According to the TSA, the number of Americans accidentally bringing their guns with them to the airport has been rising in recent years, and this year could see a record-high number of firearms seized at airport security. Already more than 4,600 firearms have been discovered at airports around the country, compared to about 6,000 over the course of 2021, and while those found with a gun in their carry-on don’t face federal criminal charges, they can have fines of up to $14,000 imposed on them for their mistake. Additionally, depending on where the goof took place, they can still have state-level charges levied against them as well.
One of the latest gun owners to find herself in this embarrassing and potentially pricey situation is Bexar County Court Judge Rosie Speedlin Gonzalez, who recently realized the hard way that she had left one of her pistols in her carry-on bag as she was going through security at the San Antonio airport on her way to a conference in Miami.
In her chambers behind County Court 13, Judge Gonzalez showed us the case she had at the checkpoint and the handgun that was in one of the pockets.
According to the police report, the handgun was “chambered with five bullets in the magazine.”
“I had a flight scheduled to go out to Miami, I had to make sure I caught the flight and it was a complete oversight on my part and I hope it serves as a lesson for people that carry to be that much more diligent in going through their things before they board a plane,” Gonzalez said.
Gonzalez says police allowed her wife to come pick up the gun. A San Antonio Police spokesperson said in an email that is the usual procedure.
Gonzalez was asked if she could face further repercussions.
“I think I could.
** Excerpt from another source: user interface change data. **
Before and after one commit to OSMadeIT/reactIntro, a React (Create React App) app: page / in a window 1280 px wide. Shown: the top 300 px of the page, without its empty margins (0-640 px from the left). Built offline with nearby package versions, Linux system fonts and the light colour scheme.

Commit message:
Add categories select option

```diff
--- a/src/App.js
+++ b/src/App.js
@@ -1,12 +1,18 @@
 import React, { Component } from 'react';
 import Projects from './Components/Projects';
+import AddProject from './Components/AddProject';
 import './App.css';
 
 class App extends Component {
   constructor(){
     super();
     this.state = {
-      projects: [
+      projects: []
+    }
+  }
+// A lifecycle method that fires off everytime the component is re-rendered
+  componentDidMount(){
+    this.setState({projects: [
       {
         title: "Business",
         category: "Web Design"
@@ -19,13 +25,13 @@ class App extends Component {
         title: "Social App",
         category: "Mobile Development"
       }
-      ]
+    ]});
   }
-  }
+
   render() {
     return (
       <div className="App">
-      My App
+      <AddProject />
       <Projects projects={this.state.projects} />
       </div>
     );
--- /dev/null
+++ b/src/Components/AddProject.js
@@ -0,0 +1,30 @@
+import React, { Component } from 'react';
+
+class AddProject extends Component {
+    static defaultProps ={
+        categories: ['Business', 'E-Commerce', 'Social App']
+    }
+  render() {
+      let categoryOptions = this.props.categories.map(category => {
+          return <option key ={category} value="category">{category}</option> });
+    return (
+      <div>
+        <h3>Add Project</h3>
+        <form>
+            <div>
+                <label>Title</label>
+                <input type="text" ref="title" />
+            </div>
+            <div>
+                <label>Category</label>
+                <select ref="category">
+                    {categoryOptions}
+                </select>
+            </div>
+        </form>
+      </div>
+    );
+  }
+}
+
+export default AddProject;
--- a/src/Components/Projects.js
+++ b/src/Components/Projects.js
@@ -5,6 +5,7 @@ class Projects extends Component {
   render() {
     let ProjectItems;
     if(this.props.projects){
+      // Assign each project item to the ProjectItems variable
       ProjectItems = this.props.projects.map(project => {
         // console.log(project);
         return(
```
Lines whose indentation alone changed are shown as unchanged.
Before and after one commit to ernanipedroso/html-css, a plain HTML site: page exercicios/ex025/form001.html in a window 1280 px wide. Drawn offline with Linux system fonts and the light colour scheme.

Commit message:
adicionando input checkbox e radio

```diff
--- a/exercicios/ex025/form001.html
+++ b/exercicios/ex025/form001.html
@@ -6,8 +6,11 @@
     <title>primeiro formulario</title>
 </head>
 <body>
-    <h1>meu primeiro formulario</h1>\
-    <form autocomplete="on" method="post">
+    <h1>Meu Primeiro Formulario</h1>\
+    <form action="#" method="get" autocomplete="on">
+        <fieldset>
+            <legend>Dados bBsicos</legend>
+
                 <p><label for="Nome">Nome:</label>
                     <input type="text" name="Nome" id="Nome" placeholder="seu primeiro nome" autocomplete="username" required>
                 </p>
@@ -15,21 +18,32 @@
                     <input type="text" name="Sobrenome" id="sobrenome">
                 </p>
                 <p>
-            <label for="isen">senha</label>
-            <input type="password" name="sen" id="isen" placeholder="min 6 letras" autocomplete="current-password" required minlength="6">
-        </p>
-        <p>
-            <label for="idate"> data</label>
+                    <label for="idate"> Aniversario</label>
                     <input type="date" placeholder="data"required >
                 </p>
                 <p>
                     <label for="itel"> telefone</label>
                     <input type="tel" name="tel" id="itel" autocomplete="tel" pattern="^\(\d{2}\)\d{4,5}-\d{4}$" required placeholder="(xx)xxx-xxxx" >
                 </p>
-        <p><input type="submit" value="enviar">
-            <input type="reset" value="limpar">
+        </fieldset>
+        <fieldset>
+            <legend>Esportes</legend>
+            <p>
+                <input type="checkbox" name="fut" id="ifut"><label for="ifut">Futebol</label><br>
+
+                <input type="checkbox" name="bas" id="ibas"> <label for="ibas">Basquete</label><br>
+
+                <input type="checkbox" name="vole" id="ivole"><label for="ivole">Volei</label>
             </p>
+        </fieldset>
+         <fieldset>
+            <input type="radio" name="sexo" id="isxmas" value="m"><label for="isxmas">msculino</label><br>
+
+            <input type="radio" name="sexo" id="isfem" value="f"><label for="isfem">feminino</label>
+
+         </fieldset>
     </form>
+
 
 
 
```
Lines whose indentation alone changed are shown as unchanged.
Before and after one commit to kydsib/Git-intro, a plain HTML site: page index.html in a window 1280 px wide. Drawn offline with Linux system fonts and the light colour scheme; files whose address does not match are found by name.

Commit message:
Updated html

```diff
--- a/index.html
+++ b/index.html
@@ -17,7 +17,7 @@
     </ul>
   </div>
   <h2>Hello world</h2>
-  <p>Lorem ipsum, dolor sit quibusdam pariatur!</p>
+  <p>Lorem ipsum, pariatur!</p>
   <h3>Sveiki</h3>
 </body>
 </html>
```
I believe that the incident report has been forwarded to the district attorney’s office. I was told by the officer that TSA may follow through with a fine of some sort,” Gonzalez said.
The judge says that she owns and carries a firearm because of her work, which often puts her in contact with those accused of violent domestic abuse. Gonzalez told reporters that over the years she’s received a number of threats, likely from former defendants, and so she decided that she wanted to be able to protect herself.
I applaud her for thinking about her personal safety, but I’m sure she’s also kicking herself for not making sure she knew where her gun was before heading to the airport.
As I’ve written here previously, I’m downright paranoid when it comes to checking my bags before I travel, even though I don’t store my luggage with my guns. I guess I’m worried the Ammo Fairy is going to drop a couple of rounds in my carry-on, even though I really have no reason to be concerned. Still, every time I fly I end up checking every pocket of my bag beforehand, just to be on the safe side. It only takes a couple of minutes but it saves me the potential headache, embarrassment, and potential fines or criminal charges that could result from being caught with a gun or ammunition while going through airport security, and I encourage all gun owners to do the same. Mistakes can happen to the best of us, even judges, but a little time and attention is all that’s need to prevent this particular misstep.